Data for analysis.
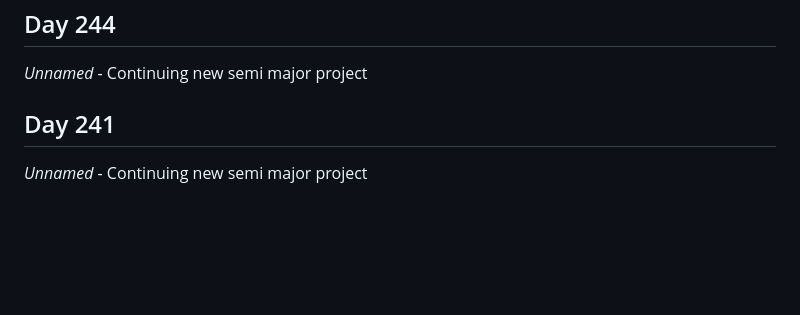
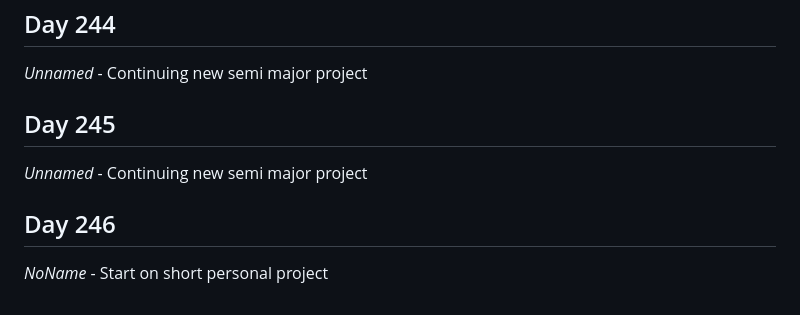
Before and after one commit to Antoine-Meloche/Coding365, a Markdown page: CHANGELOG.md, the part around the change. Rendered like a GitHub page; blank space fills up the shorter version.

Commit message:
Day 246 - Unnamed

```diff
--- a/CHANGELOG.md
+++ b/CHANGELOG.md
@@ -1063,5 +1063,8 @@
 ## Day 244
 *Unnamed* - Continuing new semi major project
 
-## Day 241
+## Day 245
 *Unnamed* - Continuing new semi major project
+
+## Day 246
+*NoName* - Start on short personal project
```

Task instructions. Output all the entries exactly, minus any pictures.

Answer to the exercise.
Before and after one commit to Antoine-Meloche/Coding365, a Markdown page: CHANGELOG.md, the part around the change. Rendered like a GitHub page; blank space fills up the shorter version.

Commit message:
Day 246 - Unnamed

```diff
--- a/CHANGELOG.md
+++ b/CHANGELOG.md
@@ -1063,5 +1063,8 @@
 ## Day 244
 *Unnamed* - Continuing new semi major project
 
-## Day 241
+## Day 245
 *Unnamed* - Continuing new semi major project
+
+## Day 246
+*NoName* - Start on short personal project
```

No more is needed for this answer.